For the harvest festival of Cheusok (September 14-16, 2016) a large part of the 10 million inhabitants of Seoul travel back to their ancestral home towns in the rural parts of the country, making public transportation a nightmare. Even trains and buses sometimes sell out in advance of the holiday. So the group decided that the best strategy to avoid mass transit during peak holiday time was to get a ride down to the beach city of Busan in the south, and ride north back to Seoul. David and Emily had arranged for a truck to pick up all seven of our bicycles to drive them across the country to Busan, and we’d head down via the speedy bullet train known as the KTX. The bikes were strapped down to a little bongo truck and we waved goodbye to them. It was really happening now! The air was festive and the weather was not unbearably hot as it had been just before I arrived. Tunes was technically supposed to be in a carrier, but I was packing light(ish), so Emily let me borrow her over-the-shoulders wool Kodi-carrier bag and a long, light purple scarf to drape covertly over my pooch. It was around a two hour ride, and we reached speeds of almost 300km/hour (186 mph) as we careened through the Korean countryside. Tunes was a perfect stowaway, just as she’d been stealthy on the plane.
And so the Magnicicent Seven +1 began our trek. Alyssa and her husband Tyge, who both had helped me out greatly upon my arrival by settling my cab fare, had set out a day earlier for the beach. Emily, David, Mindi, Jim, Petunia, the aforementioned +1, and I were on our way to join them for our cross-Korean trip.
Heading to board the train like a bunch of bosses!
Once in Busan, we found our hotel, and the bike truck showed up pretty soon after that. They were mostly in tact, although the rivets that held on one of Tunes’s sun shade poles had failed. Luckily I have an external buckling belt around it to help hold it down for now. I’d found the blue and orange belt on the side of the road attached to an abandoned life jacket during my first tour scavenger and make-doer that I am. This trip has made me realize just how much her carrier and my bike have gone through, after months of touring and thousands of miles. They’re both starting to show som serious signs of wear and an embarrassing lack of maintenance. After seeing my new bike friends so lovingly care for their rigs with such zeal and savvy, I felt a bit underwhelmed with my own skills and attention to the machine that was making this all possible.

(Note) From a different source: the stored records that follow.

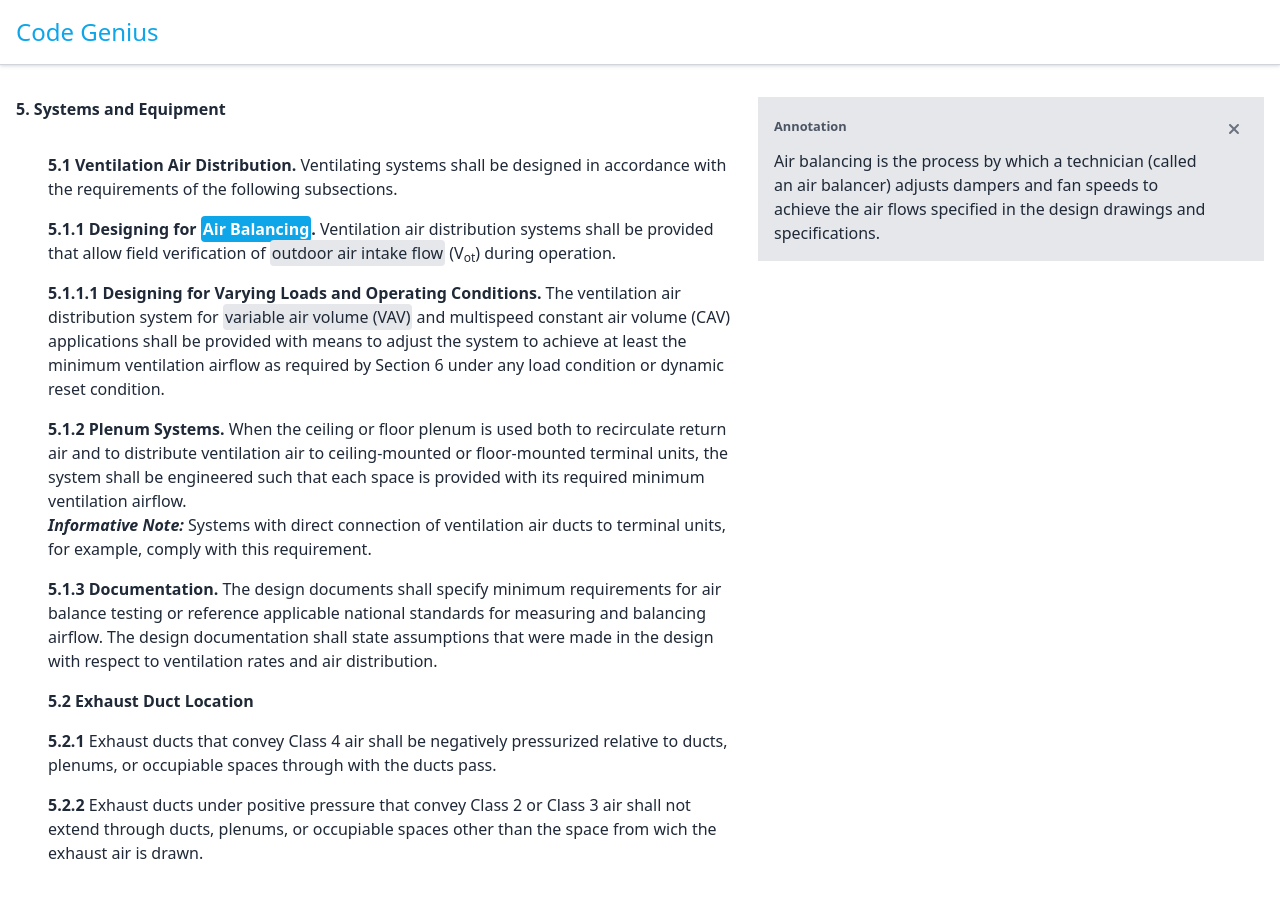
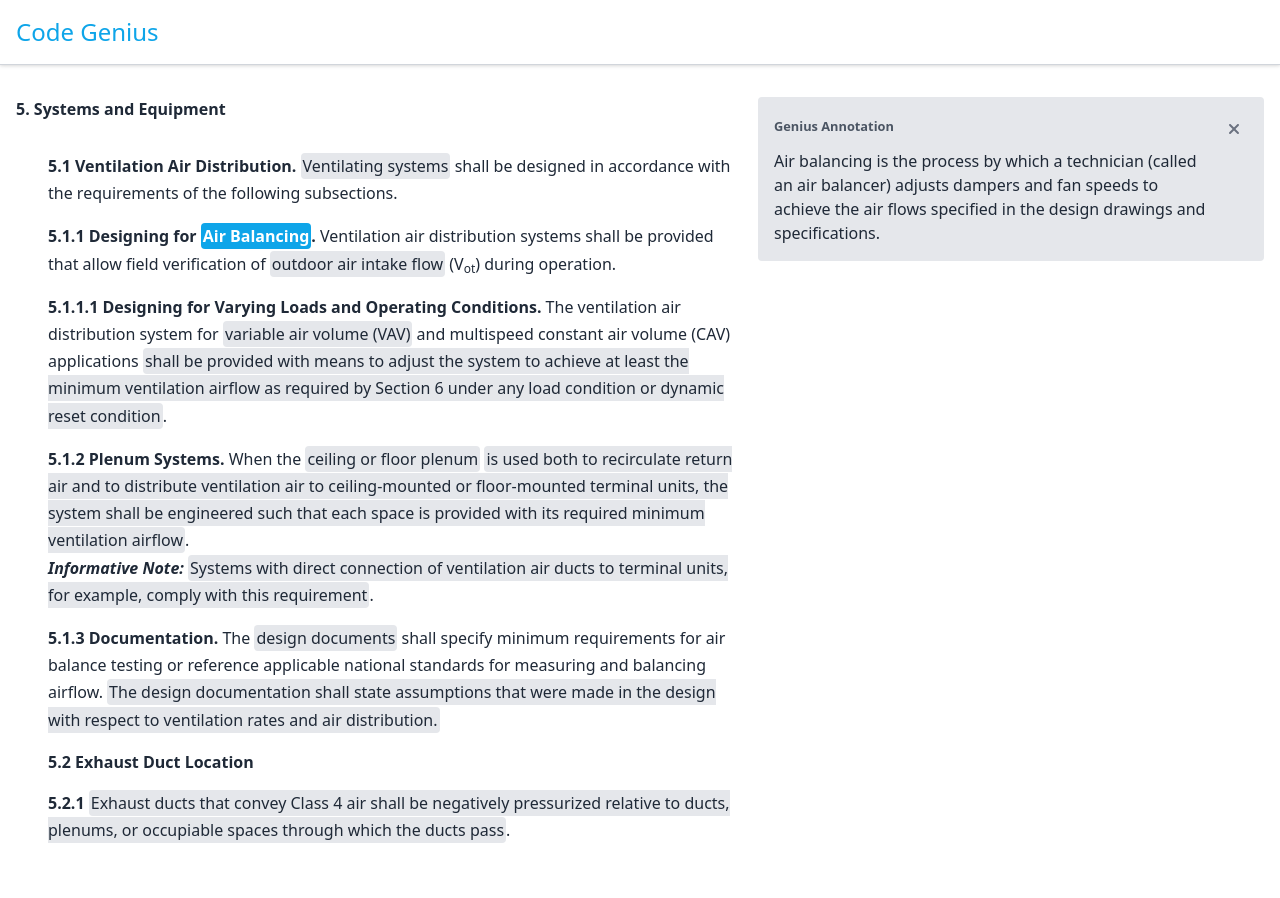
Before and after one commit to bneeland/code-genius, a React (Create React App) app: page / in a window 1280 px wide. Both pictures are taken after a click on the element "Air Balancing". Shown: the top 898 px of the page. Built offline with nearby package versions, Linux system fonts and the light colour scheme.

Commit message:
Added content and styling

```diff
--- a/src/App.js
+++ b/src/App.js
@@ -26,9 +26,9 @@ function Fragment(props) {
 
 function Annotation(props) {
   return (
-    <div className="sticky top-20 mt-8 overflow-auto grid grid-cols-12 bg-gray-200 text-gray-800 p-4">
+    <div className="sticky top-20 grid grid-cols-12 rounded mt-8 overflow-auto  bg-gray-200 text-gray-800 p-4">
       <div className="col-span-11">
-        <p className="mb-3 text-gray-600"><small><b>Annotation</b></small></p>
+        <p className="mb-3 text-gray-600"><small><b>Genius Annotation</b></small></p>
         <p>{props.text}</p>
       </div>
       <div className="text-right">
@@ -46,13 +46,13 @@ function Annotation(props) {
 function App() {
   const [activeAnnotation, setActiveAnnotation] = useState(null);
 
-  const handleActiveAnnotationToggle = (annotationId) => {
+  const handleActiveAnnotationToggle = (id) => {
     if (activeAnnotation == null) {
-      setActiveAnnotation(annotationId);
-    } else if (activeAnnotation == annotationId) {
+      setActiveAnnotation(id);
+    } else if (activeAnnotation == id) {
       setActiveAnnotation(null);
     } else {
-      setActiveAnnotation(annotationId);
+      setActiveAnnotation(id);
     }
   }
 
@@ -65,19 +65,26 @@ function App() {
         <div className="grid grid-cols-12 gap-6">
           <div className="col-span-7 custom-code-text text-gray-800">
             <h1>5. Systems and Equipment</h1>
-            <p><b>5.1 Ventilation Air Distribution.</b> Ventilating systems shall be designed in accordance with the requirements of the following subsections.</p>
+            <p><b>5.1 Ventilation Air Distribution.</b> <Fragment text="Ventilating systems" isActive={activeAnnotation === 3} onClick={() => handleActiveAnnotationToggle(3)} /> shall be designed in accordance with the requirements of the following subsections.</p>
             <p><b>5.1.1 Designing for <Fragment text="Air Balancing" isActive={activeAnnotation === 0} onClick={() => handleActiveAnnotationToggle(0)} />.</b> Ventilation air distribution systems shall be provided that allow field verification of <Fragment text="outdoor air intake flow" isActive={activeAnnotation === 1} onClick={() => handleActiveAnnotationToggle(1)} /> (V<sub>ot</sub>) during operation.</p>
-            <p><b>5.1.1.1 Designing for Varying Loads and Operating Conditions.</b> The ventilation air distribution system for <Fragment text="variable air volume (VAV)" isActive={activeAnnotation === 2} onClick={() => handleActiveAnnotationToggle(2)} /> and multispeed constant air volume (CAV) applications shall be provided with means to adjust the system to achieve at least the minimum ventilation airflow as required by Section 6 under any load condition or dynamic reset condition.</p>
-            <p><b>5.1.2 Plenum Systems.</b> When the ceiling or floor plenum is used both to recirculate return air and to distribute ventilation air to ceiling-mounted or floor-mounted terminal units, the system shall be engineered such that each space is provided with its required minimum ventilation airflow.<br /><b><i>Informative Note:</i></b> Systems with direct connection of ventilation air ducts to terminal units, for example, comply with this requirement.</p>
-            <p><b>5.1.3 Documentation.</b> The design documents shall specify minimum requirements for air balance testing or reference applicable national standards for measuring and balancing airflow. The design documentation shall state assumptions that were made in the design with respect to ventilation rates and air distribution.</p>
+            <p><b>5.1.1.1 Designing for Varying Loads and Operating Conditions.</b> The ventilation air distribution system for <Fragment text="variable air volume (VAV)" isActive={activeAnnotation === 2} onClick={() => handleActiveAnnotationToggle(2)} /> and multispeed constant air volume (CAV) applications <Fragment text="shall be provided with means to adjust the system to achieve at least the minimum ventilation airflow as required by Section 6 under any load condition or dynamic reset condition" isActive={activeAnnotation === 7} onClick={() => handleActiveAnnotationToggle(7)} />.</p>
+            <p><b>5.1.2 Plenum Systems.</b> When the <Fragment text="ceiling or floor plenum" isActive={activeAnnotation === 9} onClick={() => handleActiveAnnotationToggle(9)} /> <Fragment text="is used both to recirculate return air and to distribute ventilation air to ceiling-mounted or floor-mounted terminal units, the system shall be engineered such that each space is provided with its required minimum ventilation airflow" isActive={activeAnnotation === 10} onClick={() => handleActiveAnnotationToggle(10)} />.<br /><b><i>Informative Note:</i></b> <Fragment text="Systems with direct connection of ventilation air ducts to terminal units, for example, comply with this requirement" isActive={activeAnnotation === 4} onClick={() => handleActiveAnnotationToggle(4)} />.</p>
+            <p><b>5.1.3 Documentation.</b> The <Fragment text="design documents" isActive={activeAnnotation === 5} onClick={() => handleActiveAnnotationToggle(5)} /> shall specify minimum requirements for air balance testing or reference applicable national standards for measuring and balancing airflow. <Fragment text="The design documentation shall state assumptions that were made in the design with respect to ventilation rates and air distribution." isActive={activeAnnotation === 8} onClick={() => handleActiveAnnotationToggle(8)} /></p>
             <h2>5.2 Exhaust Duct Location</h2>
-            <p><b>5.2.1</b> Exhaust ducts that convey Class 4 air shall be negatively pressurized relative to ducts, plenums, or occupiable spaces through with the ducts pass.</p>
-            <p><b>5.2.2</b> Exhaust ducts under positive pressure that convey Class 2 or Class 3 air shall not extend through ducts, plenums, or occupiable spaces other than the space from wich the exhaust air is drawn.</p>
+            <p><b>5.2.1</b> <Fragment text="Exhaust ducts that convey Class 4 air shall be negatively pressurized relative to ducts, plenums, or occupiable spaces through which the ducts pass" isActive={activeAnnotation === 6} onClick={() => handleActiveAnnotationToggle(6)} />.</p>
           </div>
           {activeAnnotation != null && <div className="col-span-5">
             {activeAnnotation === 0 && <Annotation text="Air balancing is the process by which a technician (called an air balancer) adjusts dampers and fan speeds to achieve the air flows specified in the design drawings and specifications." onClick={() => setActiveAnnotation(null)} />}
             {activeAnnotation === 1 && <Annotation text="Outdoor air intake flow is the total amount of airflow drawn in from the outdoors by an air system. The term 'ventilation' essentially means outdoor air for the purpose of diluting air contaminants and providing oxygen in indoor spaces." onClick={() => setActiveAnnotation(null)} />}
             {activeAnnotation === 2 && <Annotation text="Variable air volume (VAV) systems are used widely in North America. VAV systems use a central air handing unit, ducted to VAV boxes, which normally consist of an airflow sensor and a airflow control damper, and often a heating coil." onClick={() => setActiveAnnotation(null)} />}
+            {activeAnnotation === 3 && <Annotation text="Ventilation is the concept of distributing outdoor air into enclosed spaces in order to dilute indoor conaminants and provide oxygen to the space." onClick={() => setActiveAnnotation(null)} />}
+            {activeAnnotation === 4 && <Annotation text="This note is saying that, if using a plenum (such as a ceiling space or underfloor space) to distribute ventilation air (which could be 100% outdoor air or a mix of outdoor air and return air), the ventilation air probably needs to be ducted in order to comply with the requirement of section 5.1.2 (Plenum Systems) above it." onClick={() => setActiveAnnotation(null)} />}
+            {activeAnnotation === 5 && <Annotation text="Design documents can be drawings, specifications, or both. Some design documents are comprised only of drawings, but usually there are some written specifications, either included on a drawing sheet or in a separate document." onClick={() => setActiveAnnotation(null)} />}
+            {activeAnnotation === 6 && <Annotation text='Class 4 air is defined in section 5.18 (Air Classification and Recirculation) in this standard: "Air with highly objectionable fumes or gases or with potentially dangerous particles, bioaerosols, or gases, at concentrations high enough to be considered as harmful."' onClick={() => setActiveAnnotation(null)} />}
+            {activeAnnotation === 7 && <Annotation text="Variable air volume and multispeed constant air volume systems are designed to have different airflows going to different rooms or groups of rooms (zones) in response to the need for heating or cooling in those rooms. This section is saying that, regardless of the airflow being delivered by the system, the minimum ventilation airflow (i.e. outdoor airflow), as defined in Section 6, needs to be maintained." onClick={() => setActiveAnnotation(null)} />}
+            {activeAnnotation === 8 && <Annotation text="Assumptions commonly include how many people are going to be in each space, and what activities they will be doing." onClick={() => setActiveAnnotation(null)} />}
+            {activeAnnotation === 9 && <Annotation text="A plenum is a general term for an enclosed space through which air flows. Plenums differ from ducts in that they are wider and taller, and they are not as long. A duct could be considered like a tube or a pipe for air, whereas a plenum could be considered like a tank for air to mix in and flow through." onClick={() => setActiveAnnotation(null)} />}
+            {activeAnnotation === 10 && <Annotation text="If a plenum has both supply air containing ventilation (outdoor) air going to ventilated spaces and contaminated return air coming back from spaces, this creates a problem with ensuring that ventilation air doesn't simply get short-circuited and drawn back into the air system before it gets to the spaces it's supposed to be ventilating." onClick={() => setActiveAnnotation(null)} />}
           </div>}
         </div>
       </div>
--- a/src/index.css
+++ b/src/index.css
@@ -18,6 +18,7 @@
 .custom-code-text p {
   margin-left: 2em;
   margin-bottom: 1em;
+  line-height: 1.7em;
 }
 
 .custom-code-text sub {
```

Our first group outing was nothing less than superb. We walked down to a beachside burger place for some Western fare where all of the staff spoke petty good English, which wasn’t alway the case in Seoul. Without a squid or a soju in sight, we downed some American grub and headed out for a night beach visit before retiring in advance of our big day.
Song of the day: All Aboard by Muddy Waters